**Instructions to follow:**
In the data below, find each line containing the string "item" and return it.

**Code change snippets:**
↓

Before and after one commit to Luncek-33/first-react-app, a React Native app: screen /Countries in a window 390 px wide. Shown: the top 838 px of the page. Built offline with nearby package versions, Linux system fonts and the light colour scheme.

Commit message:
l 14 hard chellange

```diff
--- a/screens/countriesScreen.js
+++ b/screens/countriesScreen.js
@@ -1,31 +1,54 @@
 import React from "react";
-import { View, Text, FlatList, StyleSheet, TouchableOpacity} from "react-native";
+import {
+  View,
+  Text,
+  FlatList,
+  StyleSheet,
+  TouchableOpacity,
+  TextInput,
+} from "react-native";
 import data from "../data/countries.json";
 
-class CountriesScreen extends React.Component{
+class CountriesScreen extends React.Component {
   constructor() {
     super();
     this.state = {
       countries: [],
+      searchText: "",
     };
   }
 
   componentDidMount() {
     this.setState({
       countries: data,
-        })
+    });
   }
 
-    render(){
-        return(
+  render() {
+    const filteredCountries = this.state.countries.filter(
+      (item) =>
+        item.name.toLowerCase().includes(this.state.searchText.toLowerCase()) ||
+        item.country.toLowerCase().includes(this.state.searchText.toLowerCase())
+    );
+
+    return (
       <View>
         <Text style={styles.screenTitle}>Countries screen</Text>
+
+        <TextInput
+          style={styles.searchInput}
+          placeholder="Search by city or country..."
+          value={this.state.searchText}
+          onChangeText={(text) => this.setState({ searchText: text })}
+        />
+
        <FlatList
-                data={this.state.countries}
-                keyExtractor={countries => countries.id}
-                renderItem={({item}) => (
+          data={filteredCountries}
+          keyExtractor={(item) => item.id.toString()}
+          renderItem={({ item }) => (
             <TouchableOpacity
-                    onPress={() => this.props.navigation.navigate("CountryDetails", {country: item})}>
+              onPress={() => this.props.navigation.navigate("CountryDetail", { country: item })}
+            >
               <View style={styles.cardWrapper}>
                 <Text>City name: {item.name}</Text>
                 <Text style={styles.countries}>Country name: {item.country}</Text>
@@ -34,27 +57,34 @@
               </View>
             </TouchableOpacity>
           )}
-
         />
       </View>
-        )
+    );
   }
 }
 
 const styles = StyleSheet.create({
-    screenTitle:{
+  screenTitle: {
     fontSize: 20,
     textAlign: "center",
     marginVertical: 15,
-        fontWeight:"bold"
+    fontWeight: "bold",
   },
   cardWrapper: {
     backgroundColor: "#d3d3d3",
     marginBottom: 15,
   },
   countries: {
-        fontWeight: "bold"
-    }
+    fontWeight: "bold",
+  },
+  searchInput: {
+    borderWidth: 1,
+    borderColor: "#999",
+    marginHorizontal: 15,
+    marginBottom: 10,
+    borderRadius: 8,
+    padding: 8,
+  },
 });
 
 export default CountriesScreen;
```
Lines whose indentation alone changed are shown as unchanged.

↑

**Output for this task:**
+      (item) =>
+        item.name.toLowerCase().includes(this.state.searchText.toLowerCase()) ||
+        item.country.toLowerCase().includes(this.state.searchText.toLowerCase())
-                renderItem={({item}) => (
+          keyExtractor={(item) => item.id.toString()}
+          renderItem={({ item }) => (
-                    onPress={() => this.props.navigation.navigate("CountryDetails", {country: item})}>
+              onPress={() => this.props.navigation.navigate("CountryDetail", { country: item })}
                 <Text>City name: {item.name}</Text>
                 <Text style={styles.countries}>Country name: {item.country}</Text>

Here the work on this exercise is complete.